By Nadja Maril

April is the month for poetry, and in the part of the United States where I live, I’m fortunate to have a hiking trail where years ago small signs were posted with quotes from poetry. What a delight, to only hear the sounds of my shoes crunching into the dirt and the twitter of birds and insects, blue sky overhead, surrounded by green. I pause and read the poem painted on a wooden sign. If I am with a friend, I read it to them aloud. If I am alone, I still read it out loud to myself, because poetry is meant to be heard.

National Poetry Month was established in 1996 by the Academy of American Poets. According to the Academy, it is the largest literary celebration in the world. Listening to a poet read their own work is a treat. Click on the previous link to see and hear Joy Harjo read one of her exquisite poems.

One of the earliest poets I was introduced to in school was William Shakespeare. Today, due to the evolution of the English language, his works are not as frequently read. Some of the words and phrasing may seem “odd” to your modern ear, but listen to the phrasing and the selection of vowel sounds and consonants. Read him aloud and his work may start to grow on you.

Discovering new poets and rediscovering forgotten favorites, is part of the fun of National Poetry Month.

Writer and Artist Morgan Golladay, a founding member of the Old Scratch Poetry and Short Form Collective, created this beautiful piece of artwork featuring a flower found in many spring gardens, Impatiens.

Sonnet 98: From You Have I Been Absent in the Spring


From you have I been absent in the spring,

When proud-pied April, dressed in all his trim,

Hath put a spirit of youth in everything,

That heavy Saturn laughed and leaped with him.

Yet nor the lays of birds, nor the sweet smell

Of different flowers in odour and in hue,

Could make me any summer’s story tell,

Or from their proud lap pluck them where they grew:

Nor did I wonder at the lily’s white,

Nor praise the deep vermilion in the rose;

They were but sweet, but figures of delight

Drawn after you, – you pattern of all those.

    Yet seem’d it winter still, and, you away,

    As with your shadow I with these did play.

IF you have a favorite poet or poem you’d like to share, let us know. Follow us on WordPress, Facebook, and Twitter.

Thank you for reading.


Submissions are open. Click the image above, or go to the DPP SUBMISSIONS page.

We make a pretty nice-looking book….
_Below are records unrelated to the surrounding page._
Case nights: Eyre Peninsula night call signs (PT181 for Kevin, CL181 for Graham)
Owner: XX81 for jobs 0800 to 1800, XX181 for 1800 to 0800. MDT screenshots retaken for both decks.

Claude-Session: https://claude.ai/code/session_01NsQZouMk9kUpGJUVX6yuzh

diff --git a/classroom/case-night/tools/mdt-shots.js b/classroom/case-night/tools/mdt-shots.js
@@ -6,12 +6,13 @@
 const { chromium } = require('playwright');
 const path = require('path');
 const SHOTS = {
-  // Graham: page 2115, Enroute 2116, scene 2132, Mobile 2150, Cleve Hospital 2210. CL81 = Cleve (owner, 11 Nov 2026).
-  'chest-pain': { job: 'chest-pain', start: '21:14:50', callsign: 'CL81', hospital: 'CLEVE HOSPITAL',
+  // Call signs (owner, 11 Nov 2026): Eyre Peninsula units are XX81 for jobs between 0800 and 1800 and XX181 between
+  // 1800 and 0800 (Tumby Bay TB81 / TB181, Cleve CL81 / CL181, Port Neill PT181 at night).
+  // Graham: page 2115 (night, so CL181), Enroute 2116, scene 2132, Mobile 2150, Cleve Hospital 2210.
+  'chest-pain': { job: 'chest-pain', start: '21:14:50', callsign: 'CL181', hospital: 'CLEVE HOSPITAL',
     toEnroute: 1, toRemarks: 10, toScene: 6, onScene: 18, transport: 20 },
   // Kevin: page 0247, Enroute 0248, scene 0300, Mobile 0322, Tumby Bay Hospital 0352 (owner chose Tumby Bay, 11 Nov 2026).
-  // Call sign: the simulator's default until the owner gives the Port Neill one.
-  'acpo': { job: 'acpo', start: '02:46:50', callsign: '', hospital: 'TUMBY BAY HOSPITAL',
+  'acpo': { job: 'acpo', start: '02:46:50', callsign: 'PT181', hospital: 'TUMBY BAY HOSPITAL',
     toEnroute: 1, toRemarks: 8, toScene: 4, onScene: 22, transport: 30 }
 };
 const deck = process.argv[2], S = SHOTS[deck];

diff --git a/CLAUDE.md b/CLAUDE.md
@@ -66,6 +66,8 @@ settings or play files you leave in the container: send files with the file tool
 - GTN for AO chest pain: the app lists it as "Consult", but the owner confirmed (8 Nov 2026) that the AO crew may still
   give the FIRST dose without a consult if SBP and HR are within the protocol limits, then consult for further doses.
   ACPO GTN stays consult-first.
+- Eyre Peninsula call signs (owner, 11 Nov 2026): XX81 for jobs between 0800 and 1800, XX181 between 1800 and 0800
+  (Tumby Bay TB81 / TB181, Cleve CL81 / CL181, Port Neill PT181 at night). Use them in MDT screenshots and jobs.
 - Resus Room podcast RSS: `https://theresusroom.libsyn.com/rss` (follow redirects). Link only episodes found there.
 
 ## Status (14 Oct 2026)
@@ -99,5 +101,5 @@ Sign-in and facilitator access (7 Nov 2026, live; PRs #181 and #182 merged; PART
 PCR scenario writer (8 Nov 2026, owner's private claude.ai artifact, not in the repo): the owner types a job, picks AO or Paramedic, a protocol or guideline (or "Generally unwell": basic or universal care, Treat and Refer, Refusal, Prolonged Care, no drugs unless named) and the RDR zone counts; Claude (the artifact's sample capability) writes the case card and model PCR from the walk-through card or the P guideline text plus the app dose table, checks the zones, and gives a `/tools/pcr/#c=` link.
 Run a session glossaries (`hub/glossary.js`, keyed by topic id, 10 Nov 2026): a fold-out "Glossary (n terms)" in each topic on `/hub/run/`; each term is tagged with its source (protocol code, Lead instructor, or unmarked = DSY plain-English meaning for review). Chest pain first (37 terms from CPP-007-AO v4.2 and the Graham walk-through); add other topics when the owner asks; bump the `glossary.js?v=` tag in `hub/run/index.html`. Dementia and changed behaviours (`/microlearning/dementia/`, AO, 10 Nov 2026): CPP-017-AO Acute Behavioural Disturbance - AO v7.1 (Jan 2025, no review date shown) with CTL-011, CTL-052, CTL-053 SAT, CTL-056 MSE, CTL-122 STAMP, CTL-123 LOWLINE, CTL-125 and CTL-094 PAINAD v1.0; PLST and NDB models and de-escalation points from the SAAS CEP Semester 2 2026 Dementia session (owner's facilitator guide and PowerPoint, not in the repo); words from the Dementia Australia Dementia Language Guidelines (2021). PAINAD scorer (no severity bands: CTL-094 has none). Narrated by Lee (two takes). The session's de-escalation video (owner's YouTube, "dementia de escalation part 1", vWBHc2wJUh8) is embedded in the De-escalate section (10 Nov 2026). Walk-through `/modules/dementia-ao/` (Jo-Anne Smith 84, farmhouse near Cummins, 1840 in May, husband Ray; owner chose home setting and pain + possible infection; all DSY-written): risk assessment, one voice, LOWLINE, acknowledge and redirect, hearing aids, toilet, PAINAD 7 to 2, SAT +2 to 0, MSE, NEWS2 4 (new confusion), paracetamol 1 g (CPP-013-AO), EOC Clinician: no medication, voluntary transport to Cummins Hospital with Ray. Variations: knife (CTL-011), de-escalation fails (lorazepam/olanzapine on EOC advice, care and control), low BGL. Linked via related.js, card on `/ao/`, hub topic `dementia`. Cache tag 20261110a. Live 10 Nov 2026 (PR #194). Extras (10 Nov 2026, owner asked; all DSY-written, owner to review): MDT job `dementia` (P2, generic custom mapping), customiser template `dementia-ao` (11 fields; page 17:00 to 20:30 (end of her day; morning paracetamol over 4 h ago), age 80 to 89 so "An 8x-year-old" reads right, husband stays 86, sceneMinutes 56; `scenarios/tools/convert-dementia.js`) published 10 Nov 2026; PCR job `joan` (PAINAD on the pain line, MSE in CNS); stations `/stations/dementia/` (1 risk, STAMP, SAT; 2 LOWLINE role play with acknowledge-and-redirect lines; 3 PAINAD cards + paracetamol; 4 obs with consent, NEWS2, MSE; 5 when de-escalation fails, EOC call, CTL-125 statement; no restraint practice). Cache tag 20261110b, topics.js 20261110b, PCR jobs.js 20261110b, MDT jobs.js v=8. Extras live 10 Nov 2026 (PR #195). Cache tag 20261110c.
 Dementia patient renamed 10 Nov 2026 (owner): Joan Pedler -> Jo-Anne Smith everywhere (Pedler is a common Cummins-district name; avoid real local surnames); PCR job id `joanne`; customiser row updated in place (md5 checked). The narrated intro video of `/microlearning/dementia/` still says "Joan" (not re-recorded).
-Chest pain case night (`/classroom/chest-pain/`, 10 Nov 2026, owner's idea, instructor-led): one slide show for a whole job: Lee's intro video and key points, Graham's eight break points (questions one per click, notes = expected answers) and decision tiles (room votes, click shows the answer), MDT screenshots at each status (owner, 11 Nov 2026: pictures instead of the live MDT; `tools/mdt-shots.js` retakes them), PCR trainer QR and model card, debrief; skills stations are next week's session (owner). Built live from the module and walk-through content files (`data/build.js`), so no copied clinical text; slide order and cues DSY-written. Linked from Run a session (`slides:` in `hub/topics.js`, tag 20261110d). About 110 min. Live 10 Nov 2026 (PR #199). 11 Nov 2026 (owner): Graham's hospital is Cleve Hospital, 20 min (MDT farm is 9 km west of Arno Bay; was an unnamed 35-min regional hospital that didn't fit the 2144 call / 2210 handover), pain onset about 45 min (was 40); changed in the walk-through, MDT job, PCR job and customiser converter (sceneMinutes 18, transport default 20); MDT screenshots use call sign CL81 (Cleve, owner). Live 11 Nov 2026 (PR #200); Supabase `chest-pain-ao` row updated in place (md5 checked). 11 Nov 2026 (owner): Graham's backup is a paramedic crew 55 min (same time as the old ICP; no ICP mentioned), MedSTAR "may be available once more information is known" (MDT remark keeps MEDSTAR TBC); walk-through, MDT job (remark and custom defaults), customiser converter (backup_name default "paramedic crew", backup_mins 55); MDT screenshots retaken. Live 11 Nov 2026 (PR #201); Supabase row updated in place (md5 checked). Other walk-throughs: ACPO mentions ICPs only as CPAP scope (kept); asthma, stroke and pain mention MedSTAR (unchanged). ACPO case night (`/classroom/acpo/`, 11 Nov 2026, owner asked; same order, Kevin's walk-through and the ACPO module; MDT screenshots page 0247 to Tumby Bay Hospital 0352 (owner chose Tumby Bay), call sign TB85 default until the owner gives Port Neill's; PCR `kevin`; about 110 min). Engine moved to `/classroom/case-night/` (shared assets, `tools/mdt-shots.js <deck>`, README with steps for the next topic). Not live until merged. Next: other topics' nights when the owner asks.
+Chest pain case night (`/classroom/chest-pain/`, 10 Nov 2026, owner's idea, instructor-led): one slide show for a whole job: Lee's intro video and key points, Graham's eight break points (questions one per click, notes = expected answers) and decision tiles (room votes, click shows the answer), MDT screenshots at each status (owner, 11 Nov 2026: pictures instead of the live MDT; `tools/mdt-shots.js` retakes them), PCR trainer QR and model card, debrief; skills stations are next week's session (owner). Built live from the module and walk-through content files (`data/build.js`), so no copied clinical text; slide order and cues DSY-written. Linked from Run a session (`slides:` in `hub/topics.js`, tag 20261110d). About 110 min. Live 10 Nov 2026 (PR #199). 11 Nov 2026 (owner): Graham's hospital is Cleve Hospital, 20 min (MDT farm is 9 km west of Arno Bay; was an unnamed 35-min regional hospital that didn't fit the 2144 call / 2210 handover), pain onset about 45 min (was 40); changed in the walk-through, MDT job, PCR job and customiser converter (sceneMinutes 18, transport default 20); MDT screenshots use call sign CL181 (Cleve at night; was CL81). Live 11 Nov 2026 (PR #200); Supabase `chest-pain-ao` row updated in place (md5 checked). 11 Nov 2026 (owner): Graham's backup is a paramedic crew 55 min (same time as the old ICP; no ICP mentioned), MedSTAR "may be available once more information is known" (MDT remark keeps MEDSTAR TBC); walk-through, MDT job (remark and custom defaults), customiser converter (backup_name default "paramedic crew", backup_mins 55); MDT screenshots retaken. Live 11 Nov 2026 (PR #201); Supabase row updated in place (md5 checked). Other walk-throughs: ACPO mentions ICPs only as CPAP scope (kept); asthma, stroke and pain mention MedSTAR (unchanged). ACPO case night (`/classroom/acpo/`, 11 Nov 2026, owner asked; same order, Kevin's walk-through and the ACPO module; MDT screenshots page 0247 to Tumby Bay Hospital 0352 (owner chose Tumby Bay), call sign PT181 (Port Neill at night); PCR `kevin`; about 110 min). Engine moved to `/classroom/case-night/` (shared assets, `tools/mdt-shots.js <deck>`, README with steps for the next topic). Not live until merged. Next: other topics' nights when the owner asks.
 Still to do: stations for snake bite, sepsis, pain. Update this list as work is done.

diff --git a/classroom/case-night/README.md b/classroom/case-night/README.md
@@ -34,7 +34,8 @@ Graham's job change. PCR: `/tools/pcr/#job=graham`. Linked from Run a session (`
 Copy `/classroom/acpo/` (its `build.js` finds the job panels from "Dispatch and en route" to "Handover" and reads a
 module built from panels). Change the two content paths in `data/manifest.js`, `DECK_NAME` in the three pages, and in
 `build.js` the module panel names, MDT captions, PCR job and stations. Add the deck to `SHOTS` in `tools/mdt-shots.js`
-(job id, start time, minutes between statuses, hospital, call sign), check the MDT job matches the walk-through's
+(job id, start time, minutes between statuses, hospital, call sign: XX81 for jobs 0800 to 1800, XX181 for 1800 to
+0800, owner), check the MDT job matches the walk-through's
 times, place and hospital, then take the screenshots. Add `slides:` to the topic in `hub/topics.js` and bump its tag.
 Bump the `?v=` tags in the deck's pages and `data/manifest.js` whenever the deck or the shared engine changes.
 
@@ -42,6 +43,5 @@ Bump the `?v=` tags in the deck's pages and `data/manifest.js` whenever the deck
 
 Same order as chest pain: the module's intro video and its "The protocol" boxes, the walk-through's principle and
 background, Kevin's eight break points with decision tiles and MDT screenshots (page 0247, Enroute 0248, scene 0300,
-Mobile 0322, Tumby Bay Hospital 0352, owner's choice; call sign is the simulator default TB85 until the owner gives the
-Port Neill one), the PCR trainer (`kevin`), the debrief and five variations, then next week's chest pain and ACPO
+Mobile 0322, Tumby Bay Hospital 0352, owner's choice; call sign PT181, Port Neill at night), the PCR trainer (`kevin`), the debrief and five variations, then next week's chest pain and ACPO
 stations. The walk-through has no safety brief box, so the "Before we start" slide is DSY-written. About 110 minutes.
When I was in college, and studying poetry, and writing a lot of my own poetry, I was lucky, because poetry was brought to me, weekly, a curated sampling of the best of the 1900s, brought to me by my teachers and fellow students.

Then I finally graduated that last time… and, for a bit, I sought it out on my own, but then trying to find poetry to discover became something I just didn’t have time for.

One of the most lovely perks of this enterprise is the poems. People just send them to me, their lovely moving poems.

I’ll direct you today to take a look at one of my favorite poets I have been surprised and lucky to encounter through DPP: Buffy Aakaash. Buffy’s poems satisfy my poetry cravings in exactly the correctly poignant way, for lack of a better description.

There’s a few to choose from here.

My Heart Now


Grief Moves Slow

And all are accompanied by Buffy’s rich voice reading them to you, so that you can hear the music of the poem in the same way that Buffy does.

If anyone’s making any money of off poetry, I don’t know who it is. But shouldn’t they be?

Thanks for these, Buffy.

OH! And Buffy is also going to be appearing in the Solstice anthology… coming soon, very soon.

In the meantime, you can also check out the prior version of Solstice, and give the ultimate lucky break to a writer, having the work read.

What makes you lucky?